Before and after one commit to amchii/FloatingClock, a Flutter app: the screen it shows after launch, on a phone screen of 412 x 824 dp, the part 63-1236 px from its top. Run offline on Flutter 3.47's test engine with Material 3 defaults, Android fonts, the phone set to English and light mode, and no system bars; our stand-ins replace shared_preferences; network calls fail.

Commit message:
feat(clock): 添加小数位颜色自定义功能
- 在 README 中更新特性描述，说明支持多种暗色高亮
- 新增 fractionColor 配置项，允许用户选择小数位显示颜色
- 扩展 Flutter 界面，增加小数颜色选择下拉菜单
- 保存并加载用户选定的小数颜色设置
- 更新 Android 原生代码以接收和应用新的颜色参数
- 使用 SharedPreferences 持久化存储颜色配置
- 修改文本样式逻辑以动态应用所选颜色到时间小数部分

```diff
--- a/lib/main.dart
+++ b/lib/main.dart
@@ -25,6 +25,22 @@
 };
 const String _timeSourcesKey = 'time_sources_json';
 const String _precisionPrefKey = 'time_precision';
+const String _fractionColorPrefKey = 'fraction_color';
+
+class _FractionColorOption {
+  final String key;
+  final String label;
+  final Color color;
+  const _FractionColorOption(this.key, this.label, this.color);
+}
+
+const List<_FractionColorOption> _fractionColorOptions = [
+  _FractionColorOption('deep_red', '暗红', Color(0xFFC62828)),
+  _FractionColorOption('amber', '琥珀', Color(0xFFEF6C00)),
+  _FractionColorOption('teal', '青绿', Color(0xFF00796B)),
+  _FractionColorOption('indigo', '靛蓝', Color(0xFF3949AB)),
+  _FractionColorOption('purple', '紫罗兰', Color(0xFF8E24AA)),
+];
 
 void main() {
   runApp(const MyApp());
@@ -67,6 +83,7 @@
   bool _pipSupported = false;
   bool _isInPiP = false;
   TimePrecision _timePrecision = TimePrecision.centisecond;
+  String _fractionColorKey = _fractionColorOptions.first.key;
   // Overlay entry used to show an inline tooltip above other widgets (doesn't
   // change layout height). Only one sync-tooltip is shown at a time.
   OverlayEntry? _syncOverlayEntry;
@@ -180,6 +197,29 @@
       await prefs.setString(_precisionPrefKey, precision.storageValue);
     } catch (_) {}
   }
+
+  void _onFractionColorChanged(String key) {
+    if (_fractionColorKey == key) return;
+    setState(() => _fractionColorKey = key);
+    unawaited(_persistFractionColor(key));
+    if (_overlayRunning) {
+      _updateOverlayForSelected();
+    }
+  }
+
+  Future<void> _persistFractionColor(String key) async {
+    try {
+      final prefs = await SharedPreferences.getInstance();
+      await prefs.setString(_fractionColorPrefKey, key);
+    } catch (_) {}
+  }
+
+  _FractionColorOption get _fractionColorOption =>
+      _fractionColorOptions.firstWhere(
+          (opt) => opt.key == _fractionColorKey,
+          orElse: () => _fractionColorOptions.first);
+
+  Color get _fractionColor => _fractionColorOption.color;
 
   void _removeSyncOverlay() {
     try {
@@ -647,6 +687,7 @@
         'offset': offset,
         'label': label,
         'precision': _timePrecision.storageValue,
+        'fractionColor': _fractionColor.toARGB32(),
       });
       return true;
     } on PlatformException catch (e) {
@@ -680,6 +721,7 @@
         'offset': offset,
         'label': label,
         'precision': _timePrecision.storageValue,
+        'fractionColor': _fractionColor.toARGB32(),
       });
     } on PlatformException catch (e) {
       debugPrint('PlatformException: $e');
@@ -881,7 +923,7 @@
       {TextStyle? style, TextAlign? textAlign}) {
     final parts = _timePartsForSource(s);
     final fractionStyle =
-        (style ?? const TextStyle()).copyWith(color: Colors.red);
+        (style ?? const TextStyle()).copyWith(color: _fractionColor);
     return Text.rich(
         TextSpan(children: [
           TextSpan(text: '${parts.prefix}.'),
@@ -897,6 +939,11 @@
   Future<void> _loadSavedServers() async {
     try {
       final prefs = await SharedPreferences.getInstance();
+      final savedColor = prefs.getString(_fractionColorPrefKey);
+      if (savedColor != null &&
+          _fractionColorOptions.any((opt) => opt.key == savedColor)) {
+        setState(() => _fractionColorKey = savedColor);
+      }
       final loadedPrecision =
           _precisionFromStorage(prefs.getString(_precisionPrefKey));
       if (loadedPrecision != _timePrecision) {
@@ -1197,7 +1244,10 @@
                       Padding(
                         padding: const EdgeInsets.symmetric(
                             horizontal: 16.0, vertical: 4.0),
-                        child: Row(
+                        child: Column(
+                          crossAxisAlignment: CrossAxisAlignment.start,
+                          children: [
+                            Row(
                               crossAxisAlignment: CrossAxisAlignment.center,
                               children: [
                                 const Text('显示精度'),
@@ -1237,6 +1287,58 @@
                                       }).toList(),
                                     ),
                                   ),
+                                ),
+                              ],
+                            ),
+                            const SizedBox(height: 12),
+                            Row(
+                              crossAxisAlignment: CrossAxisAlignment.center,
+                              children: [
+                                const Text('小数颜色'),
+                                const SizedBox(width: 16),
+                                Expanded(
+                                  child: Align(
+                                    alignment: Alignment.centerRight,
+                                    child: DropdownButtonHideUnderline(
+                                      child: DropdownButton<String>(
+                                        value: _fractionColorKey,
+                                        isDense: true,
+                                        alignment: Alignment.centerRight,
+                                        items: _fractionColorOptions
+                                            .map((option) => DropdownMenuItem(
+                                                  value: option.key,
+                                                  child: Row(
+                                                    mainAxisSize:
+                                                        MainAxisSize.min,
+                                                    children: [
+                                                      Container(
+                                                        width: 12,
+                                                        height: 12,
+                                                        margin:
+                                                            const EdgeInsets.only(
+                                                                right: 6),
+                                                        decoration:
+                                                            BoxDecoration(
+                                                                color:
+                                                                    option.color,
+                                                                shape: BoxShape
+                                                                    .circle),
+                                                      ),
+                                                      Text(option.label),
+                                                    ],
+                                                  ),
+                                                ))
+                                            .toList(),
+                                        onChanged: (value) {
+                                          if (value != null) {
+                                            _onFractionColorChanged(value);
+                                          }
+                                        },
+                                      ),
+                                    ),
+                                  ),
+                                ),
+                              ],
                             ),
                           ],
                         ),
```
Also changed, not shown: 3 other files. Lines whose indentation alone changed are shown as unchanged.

#####

Could you copy out the data in full, exactly as it is written?

Before and after one commit to amchii/FloatingClock, a Flutter app: the screen it shows after launch, on a phone screen of 412 x 824 dp, the part 63-1236 px from its top. Run offline on Flutter 3.47's test engine with Material 3 defaults, Android fonts, the phone set to English and light mode, and no system bars; our stand-ins replace shared_preferences; network calls fail.

Commit message:
feat(clock): 添加小数位颜色自定义功能
- 在 README 中更新特性描述，说明支持多种暗色高亮
- 新增 fractionColor 配置项，允许用户选择小数位显示颜色
- 扩展 Flutter 界面，增加小数颜色选择下拉菜单
- 保存并加载用户选定的小数颜色设置
- 更新 Android 原生代码以接收和应用新的颜色参数
- 使用 SharedPreferences 持久化存储颜色配置
- 修改文本样式逻辑以动态应用所选颜色到时间小数部分

```diff
--- a/lib/main.dart
+++ b/lib/main.dart
@@ -25,6 +25,22 @@
 };
 const String _timeSourcesKey = 'time_sources_json';
 const String _precisionPrefKey = 'time_precision';
+const String _fractionColorPrefKey = 'fraction_color';
+
+class _FractionColorOption {
+  final String key;
+  final String label;
+  final Color color;
+  const _FractionColorOption(this.key, this.label, this.color);
+}
+
+const List<_FractionColorOption> _fractionColorOptions = [
+  _FractionColorOption('deep_red', '暗红', Color(0xFFC62828)),
+  _FractionColorOption('amber', '琥珀', Color(0xFFEF6C00)),
+  _FractionColorOption('teal', '青绿', Color(0xFF00796B)),
+  _FractionColorOption('indigo', '靛蓝', Color(0xFF3949AB)),
+  _FractionColorOption('purple', '紫罗兰', Color(0xFF8E24AA)),
+];
 
 void main() {
   runApp(const MyApp());
@@ -67,6 +83,7 @@
   bool _pipSupported = false;
   bool _isInPiP = false;
   TimePrecision _timePrecision = TimePrecision.centisecond;
+  String _fractionColorKey = _fractionColorOptions.first.key;
   // Overlay entry used to show an inline tooltip above other widgets (doesn't
   // change layout height). Only one sync-tooltip is shown at a time.
   OverlayEntry? _syncOverlayEntry;
@@ -180,6 +197,29 @@
       await prefs.setString(_precisionPrefKey, precision.storageValue);
     } catch (_) {}
   }
+
+  void _onFractionColorChanged(String key) {
+    if (_fractionColorKey == key) return;
+    setState(() => _fractionColorKey = key);
+    unawaited(_persistFractionColor(key));
+    if (_overlayRunning) {
+      _updateOverlayForSelected();
+    }
+  }
+
+  Future<void> _persistFractionColor(String key) async {
+    try {
+      final prefs = await SharedPreferences.getInstance();
+      await prefs.setString(_fractionColorPrefKey, key);
+    } catch (_) {}
+  }
+
+  _FractionColorOption get _fractionColorOption =>
+      _fractionColorOptions.firstWhere(
+          (opt) => opt.key == _fractionColorKey,
+          orElse: () => _fractionColorOptions.first);
+
+  Color get _fractionColor => _fractionColorOption.color;
 
   void _removeSyncOverlay() {
     try {
@@ -647,6 +687,7 @@
         'offset': offset,
         'label': label,
         'precision': _timePrecision.storageValue,
+        'fractionColor': _fractionColor.toARGB32(),
       });
       return true;
     } on PlatformException catch (e) {
@@ -680,6 +721,7 @@
         'offset': offset,
         'label': label,
         'precision': _timePrecision.storageValue,
+        'fractionColor': _fractionColor.toARGB32(),
       });
     } on PlatformException catch (e) {
       debugPrint('PlatformException: $e');
@@ -881,7 +923,7 @@
       {TextStyle? style, TextAlign? textAlign}) {
     final parts = _timePartsForSource(s);
     final fractionStyle =
-        (style ?? const TextStyle()).copyWith(color: Colors.red);
+        (style ?? const TextStyle()).copyWith(color: _fractionColor);
     return Text.rich(
         TextSpan(children: [
           TextSpan(text: '${parts.prefix}.'),
@@ -897,6 +939,11 @@
   Future<void> _loadSavedServers() async {
     try {
       final prefs = await SharedPreferences.getInstance();
+      final savedColor = prefs.getString(_fractionColorPrefKey);
+      if (savedColor != null &&
+          _fractionColorOptions.any((opt) => opt.key == savedColor)) {
+        setState(() => _fractionColorKey = savedColor);
+      }
       final loadedPrecision =
           _precisionFromStorage(prefs.getString(_precisionPrefKey));
       if (loadedPrecision != _timePrecision) {
@@ -1197,7 +1244,10 @@
                       Padding(
                         padding: const EdgeInsets.symmetric(
                             horizontal: 16.0, vertical: 4.0),
-                        child: Row(
+                        child: Column(
+                          crossAxisAlignment: CrossAxisAlignment.start,
+                          children: [
+                            Row(
                               crossAxisAlignment: CrossAxisAlignment.center,
                               children: [
                                 const Text('显示精度'),
@@ -1237,6 +1287,58 @@
                                       }).toList(),
                                     ),
                                   ),
+                                ),
+                              ],
+                            ),
+                            const SizedBox(height: 12),
+                            Row(
+                              crossAxisAlignment: CrossAxisAlignment.center,
+                              children: [
+                                const Text('小数颜色'),
+                                const SizedBox(width: 16),
+                                Expanded(
+                                  child: Align(
+                                    alignment: Alignment.centerRight,
+                                    child: DropdownButtonHideUnderline(
+                                      child: DropdownButton<String>(
+                                        value: _fractionColorKey,
+                                        isDense: true,
+                                        alignment: Alignment.centerRight,
+                                        items: _fractionColorOptions
+                                            .map((option) => DropdownMenuItem(
+                                                  value: option.key,
+                                                  child: Row(
+                                                    mainAxisSize:
+                                                        MainAxisSize.min,
+                                                    children: [
+                                                      Container(
+                                                        width: 12,
+                                                        height: 12,
+                                                        margin:
+                                                            const EdgeInsets.only(
+                                                                right: 6),
+                                                        decoration:
+                                                            BoxDecoration(
+                                                                color:
+                                                                    option.color,
+                                                                shape: BoxShape
+                                                                    .circle),
+                                                      ),
+                                                      Text(option.label),
+                                                    ],
+                                                  ),
+                                                ))
+                                            .toList(),
+                                        onChanged: (value) {
+                                          if (value != null) {
+                                            _onFractionColorChanged(value);
+                                          }
+                                        },
+                                      ),
+                                    ),
+                                  ),
+                                ),
+                              ],
                             ),
                           ],
                         ),
```
Also changed, not shown: 3 other files. Lines whose indentation alone changed are shown as unchanged.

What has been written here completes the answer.